#### Activity
Only the lines that hold the word "export" are wanted from this listing.

#### Records for the task
┄┄┄┄┄┄┄┄┄┄┄┄┄┄┄┄┄┄┄┄

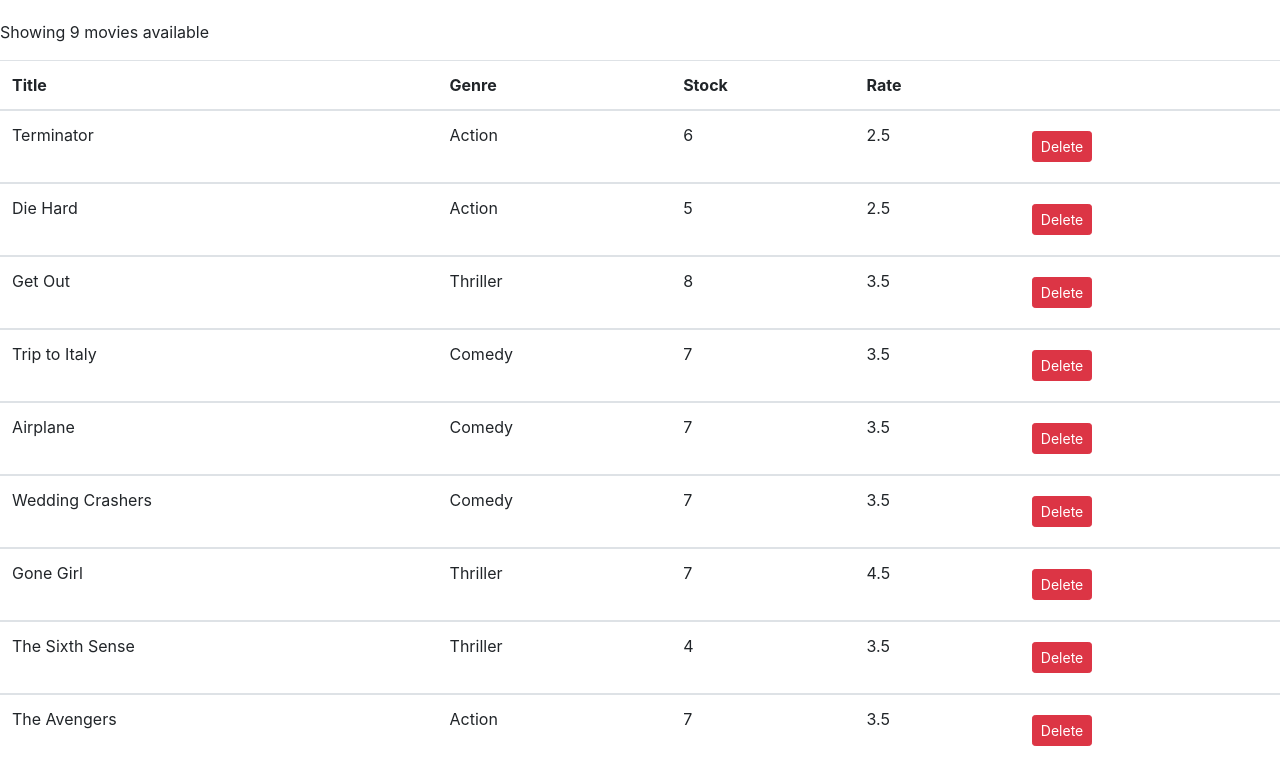
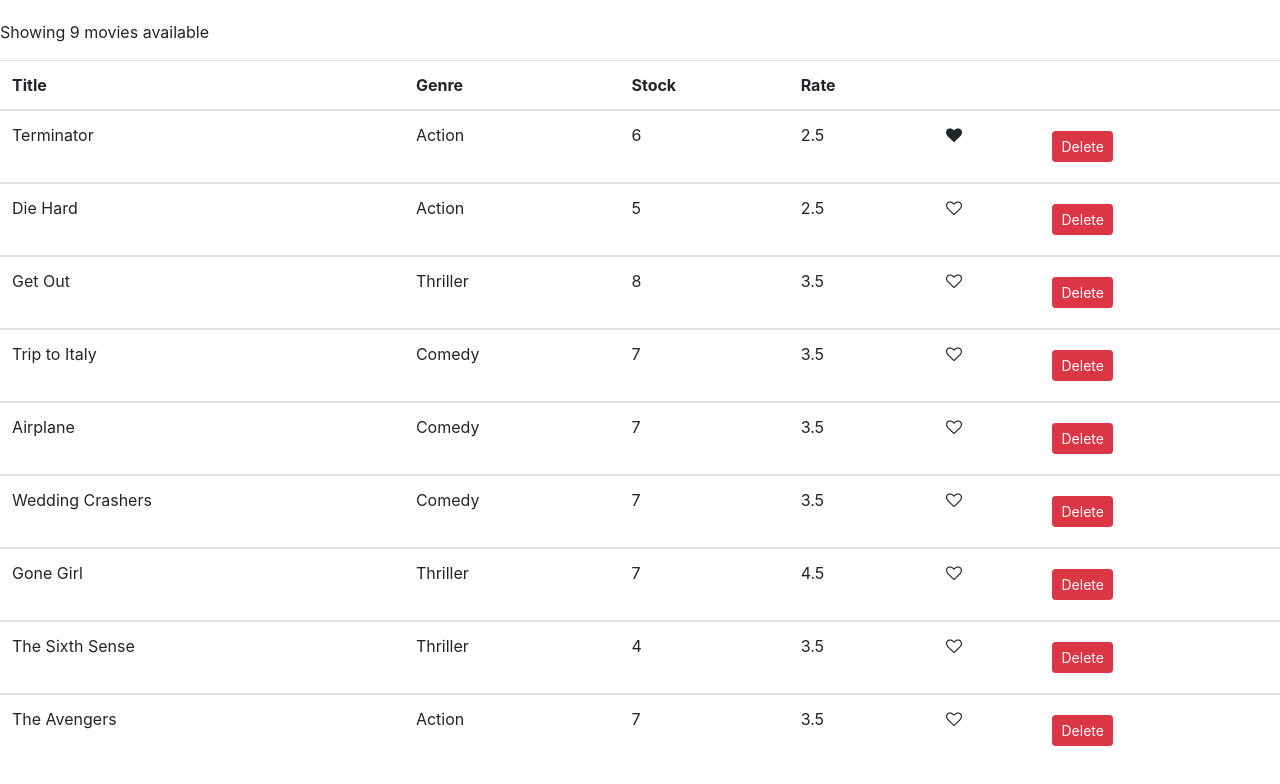
Before and after one commit to edotalora/vidrental-app, a React (Create React App) app: page / in a window 1280 px wide. Shown: the top 784 px of the page. Built offline with nearby package versions, Linux system fonts and the light colour scheme.

Commit message:
like component excercise

```diff
--- /dev/null
+++ b/src/components/common/like.jsx
@@ -0,0 +1,24 @@
+import React, { Component } from "react";
+//Input: liked:boolean
+//Output: events. onClick
+//add cursor pointer style
+//it could be used as as an stateless functional component since it has no state
+
+class Like extends Component {
+  state = {};
+  render() {
+    let classes = "fa fa-heart";
+    if (!this.props.liked) classes += "-o";
+
+    return (
+      <i
+        className={classes}
+        aria-hidden="true"
+        onClick={this.props.onClicked}
+        style={{ cursor: "pointer" }}
+      ></i>
+    );
+  }
+}
+
+export default Like;
--- a/src/components/movie.jsx
+++ b/src/components/movie.jsx
@@ -1,5 +1,6 @@
 import React, { Component } from "react";
 import { getMovies } from "../services/fakeMovieService";
+import Like from "./common/like";
 
 class Movie extends Component {
   state = { movies: getMovies() };
@@ -8,8 +9,78 @@ class Movie extends Component {
     const movies = this.state.movies.filter((m) => m._id !== movie._id);
     this.setState({ movies });
   };
+  /**
+   * Original handleLike implementation
+   *
+   handleLike = (movie) => {
+     let movies = [...this.state.movies];
+     let movieToUpdate = movies.indexOf(movie);
+     movie.like = movie.like === "heart" ? "heart-o" : "heart";
+     this.setState({ movies });
+   };
+   */
+  handleLike = (movie) => {
+    let movies = [...this.state.movies];
+    let movieToUpdateIndex = movies.indexOf(movie);
+    movies[movieToUpdateIndex] = { ...movies[movieToUpdateIndex] };
+    movies[movieToUpdateIndex].liked = !movies[movieToUpdateIndex].liked;
+    this.setState({ movies });
+  };
   //table.table>head>tr>th*4´
   //button.btn.btn-danger.btn-sm
+  /**
+   * My like solution
+   render() {
+     const { length: count } = this.state.movies;
+     if (count === 0) {
+       return <p>There are no movies on the database</p>;
+     }
+     return (
+       <React.Fragment>
+         <p>Showing {count} movies available</p>
+         <table className="table">
+           <thead>
+             <tr>
+               <th scope="col">Title</th>
+               <th scope="col">Genre</th>
+               <th scope="col">Stock</th>
+               <th scope="col">Rate</th>
+               <th scope="col"></th>
+               <th scope="col"></th>
+             </tr>
+           </thead>
+           {this.state.movies.map((movie) => {
+             return (
+               <tbody>
+                 <tr key={movie._id}>
+                   <td scope="row">{movie.title}</td>
+                   <td scope="row">{movie.genre.name}</td>
+                   <td scope="row">{movie.numberInStock}</td>
+                   <td scope="row">{movie.dailyRentalRate}</td>
+                   <td scope="row">
+                     <i
+                       className={"fa fa-" + movie.like}
+                       aria-hidden="true"
+                       onClick={() => this.handleLike(movie)}
+                     ></i>
+                   </td>
+                   <td scope="row">
+                     <button
+                       className="btn btn-danger btn-sm m-2"
+                       onClick={() => this.handleDelete(movie)}
+                     >
+                       Delete
+                     </button>
+                   </td>
+                 </tr>
+               </tbody>
+             );
+           })}
+         </table>
+       </React.Fragment>
+     );
+   }
+   */
   render() {
     const { length: count } = this.state.movies;
     if (count === 0) {
@@ -26,6 +97,7 @@ class Movie extends Component {
               <th scope="col">Stock</th>
               <th scope="col">Rate</th>
               <th scope="col"></th>
+              <th scope="col"></th>
             </tr>
           </thead>
           {this.state.movies.map((movie) => {
@@ -36,6 +108,12 @@ class Movie extends Component {
                   <td scope="row">{movie.genre.name}</td>
                   <td scope="row">{movie.numberInStock}</td>
                   <td scope="row">{movie.dailyRentalRate}</td>
+                  <td scope="row">
+                    <Like
+                      liked={movie.liked}
+                      onClicked={() => this.handleLike(movie)}
+                    ></Like>
+                  </td>
                   <td scope="row">
                     <button
                       className="btn btn-danger btn-sm m-2"
--- a/src/services/fakeMovieService.js
+++ b/src/services/fakeMovieService.js
@@ -7,64 +7,73 @@ const movies = [
     genre: { _id: "5b21ca3eeb7f6fbccd471818", name: "Action" },
     numberInStock: 6,
     dailyRentalRate: 2.5,
-    publishDate: "2018-01-03T19:04:28.809Z"
+    publishDate: "2018-01-03T19:04:28.809Z",
+    liked: true,
   },
   {
     _id: "5b21ca3eeb7f6fbccd471816",
     title: "Die Hard",
     genre: { _id: "5b21ca3eeb7f6fbccd471818", name: "Action" },
     numberInStock: 5,
-    dailyRentalRate: 2.5
+    dailyRentalRate: 2.5,
+    liked: false,
   },
   {
     _id: "5b21ca3eeb7f6fbccd471817",
     title: "Get Out",
     genre: { _id: "5b21ca3eeb7f6fbccd471820", name: "Thriller" },
     numberInStock: 8,
-    dailyRentalRate: 3.5
+    dailyRentalRate: 3.5,
+    liked: false,
   },
   {
     _id: "5b21ca3eeb7f6fbccd471819",
     title: "Trip to Italy",
     genre: { _id: "5b21ca3eeb7f6fbccd471814", name: "Comedy" },
     numberInStock: 7,
-    dailyRentalRate: 3.5
+    dailyRentalRate: 3.5,
+    liked: false,
   },
   {
     _id: "5b21ca3eeb7f6fbccd47181a",
     title: "Airplane",
     genre: { _id: "5b21ca3eeb7f6fbccd471814", name: "Comedy" },
     numberInStock: 7,
-    dailyRentalRate: 3.5
+    dailyRentalRate: 3.5,
+    liked: false,
   },
   {
     _id: "5b21ca3eeb7f6fbccd47181b",
     title: "Wedding Crashers",
     genre: { _id: "5b21ca3eeb7f6fbccd471814", name: "Comedy" },
     numberInStock: 7,
-    dailyRentalRate: 3.5
+    dailyRentalRate: 3.5,
+    liked: false,
   },
   {
     _id: "5b21ca3eeb7f6fbccd47181e",
     title: "Gone Girl",
     genre: { _id: "5b21ca3eeb7f6fbccd471820", name: "Thriller" },
     numberInStock: 7,
-    dailyRentalRate: 4.5
+    dailyRentalRate: 4.5,
+    liked: false,
   },
   {
     _id: "5b21ca3eeb7f6fbccd47181f",
     title: "The Sixth Sense",
     genre: { _id: "5b21ca3eeb7f6fbccd471820", name: "Thriller" },
     numberInStock: 4,
-    dailyRentalRate: 3.5
+    dailyRentalRate: 3.5,
+    liked: false,
   },
   {
     _id: "5b21ca3eeb7f6fbccd471821",
     title: "The Avengers",
     genre: { _id: "5b21ca3eeb7f6fbccd471818", name: "Action" },
     numberInStock: 7,
-    dailyRentalRate: 3.5
-  }
+    dailyRentalRate: 3.5,
+    liked: false,
+  },
 ];
 
 export function getMovies() {
@@ -72,13 +81,13 @@ export function getMovies() {
 }
 
 export function getMovie(id) {
-  return movies.find(m => m._id === id);
+  return movies.find((m) => m._id === id);
 }
 
 export function saveMovie(movie) {
-  let movieInDb = movies.find(m => m._id === movie._id) || {};
+  let movieInDb = movies.find((m) => m._id === movie._id) || {};
   movieInDb.name = movie.name;
-  movieInDb.genre = genresAPI.genres.find(g => g._id === movie.genreId);
+  movieInDb.genre = genresAPI.genres.find((g) => g._id === movie.genreId);
   movieInDb.numberInStock = movie.numberInStock;
   movieInDb.dailyRentalRate = movie.dailyRentalRate;
 
@@ -91,7 +100,7 @@ export function saveMovie(movie) {
 }
 
 export function deleteMovie(id) {
-  let movieInDb = movies.find(m => m._id === id);
+  let movieInDb = movies.find((m) => m._id === id);
   movies.splice(movies.indexOf(movieInDb), 1);
   return movieInDb;
 }
```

┄┄┄┄┄┄┄┄┄┄┄┄┄┄┄┄┄┄┄┄

#### Problem solution
+export default Like;
 export function getMovies() {
@@ -72,13 +81,13 @@ export function getMovies() {
 export function getMovie(id) {
 export function saveMovie(movie) {
@@ -91,7 +100,7 @@ export function saveMovie(movie) {
 export function deleteMovie(id) {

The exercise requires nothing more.